One of TooGood's sculptures in the display
One of the biggest challenges Selfridges had to deal with was the Agender environment. Operating without the signage that guides customers to the conventional aisles was not easy, and the store turned to Faye Toogood, an interior designer who worked for Hermes, Comme des Garcons, Kenzo and Alexander McQueen. "I wanted a very neutral space. A series of sculptures served me as models, but asexual models. I convinced Selfridges to package the products in white canvas, to avoid any brand, any reference to both genres,"she says. "It's a whole new life-size experience for us, a new business environment," says Linda Hewson . It could be a prerequisite space in the future. Or is it to develop what already exists? For the first time, our buyers have mixed categories of items and prices. It will be interesting to see the impact on the rest of the purchases. We have always experienced this sectorization. Perhaps all of this should become more fluid. Maybe we should create rays that speak more about identity and personality. "
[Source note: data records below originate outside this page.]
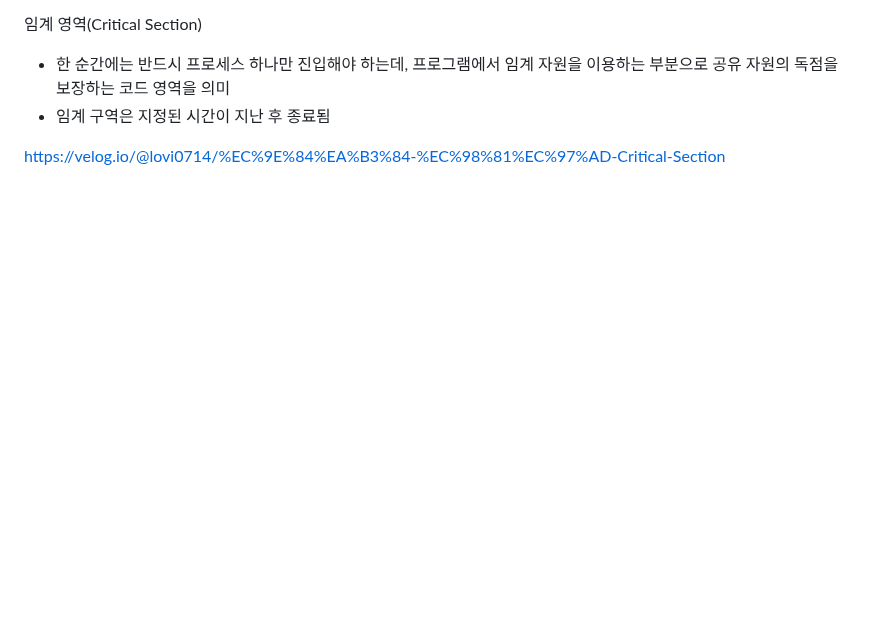
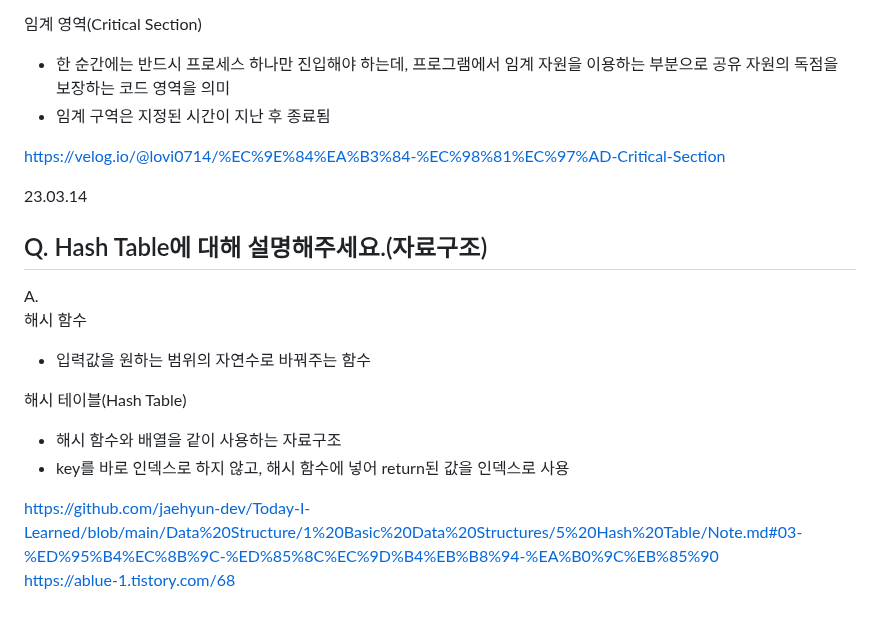
Before and after one commit to jaehyun-dev/Today-I-Learned, a Markdown page: CS Q&A a Day/Notes.md, the part around the change. Drawn GitHub-style; blank space fills up the shorter version.

```diff
--- a/CS Q&A a Day/Notes.md
+++ b/CS Q&A a Day/Notes.md
@@ -2781,3 +2781,17 @@ A.
 - 임계 구역은 지정된 시간이 지난 후 종료됨
 
 https://velog.io/@lovi0714/%EC%9E%84%EA%B3%84-%EC%98%81%EC%97%AD-Critical-Section
+
+23.03.14
+## Q. Hash Table에 대해 설명해주세요.(자료구조)
+
+A.
+해시 함수
+- 입력값을 원하는 범위의 자연수로 바꿔주는 함수
+
+해시 테이블(Hash Table)
+- 해시 함수와 배열을 같이 사용하는 자료구조
+- key를 바로 인덱스로 하지 않고, 해시 함수에 넣어 return된 값을 인덱스로 사용
+
+https://github.com/jaehyun-dev/Today-I-Learned/blob/main/Data%20Structure/1%20Basic%20Data%20Structures/5%20Hash%20Table/Note.md#03-%ED%95%B4%EC%8B%9C-%ED%85%8C%EC%9D%B4%EB%B8%94-%EA%B0%9C%EB%85%90
+https://ablue-1.tistory.com/68
```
For Monica Pascarella of Luisa Via Roma, however "It's the future. The lines will become more and more blurred, and there will be less and less difference between the genre collections. Even the appearances of men and women tend to be closer: thinness, impeccable eyebrows, light makeup for everyone ... The list goes on and on. " " Traders will have to evolve in step with their customers, as they have already done in other areas as fashion," observes Marshal Cohen, manager of industry analysis for NPD, referring to the way young buy technology products and sportswear."Teens and young adults do their shopping together, regardless of gender. This clearly plays a role for fashion." But the day when the big brands will reason this way, and will go far beyond an ephemeral shop, has not arrived yet. "Lane Crawford is not very interesting," says Lianna Mann. "This is not really our concern," said a spokesman for US giant Neiman Marcus.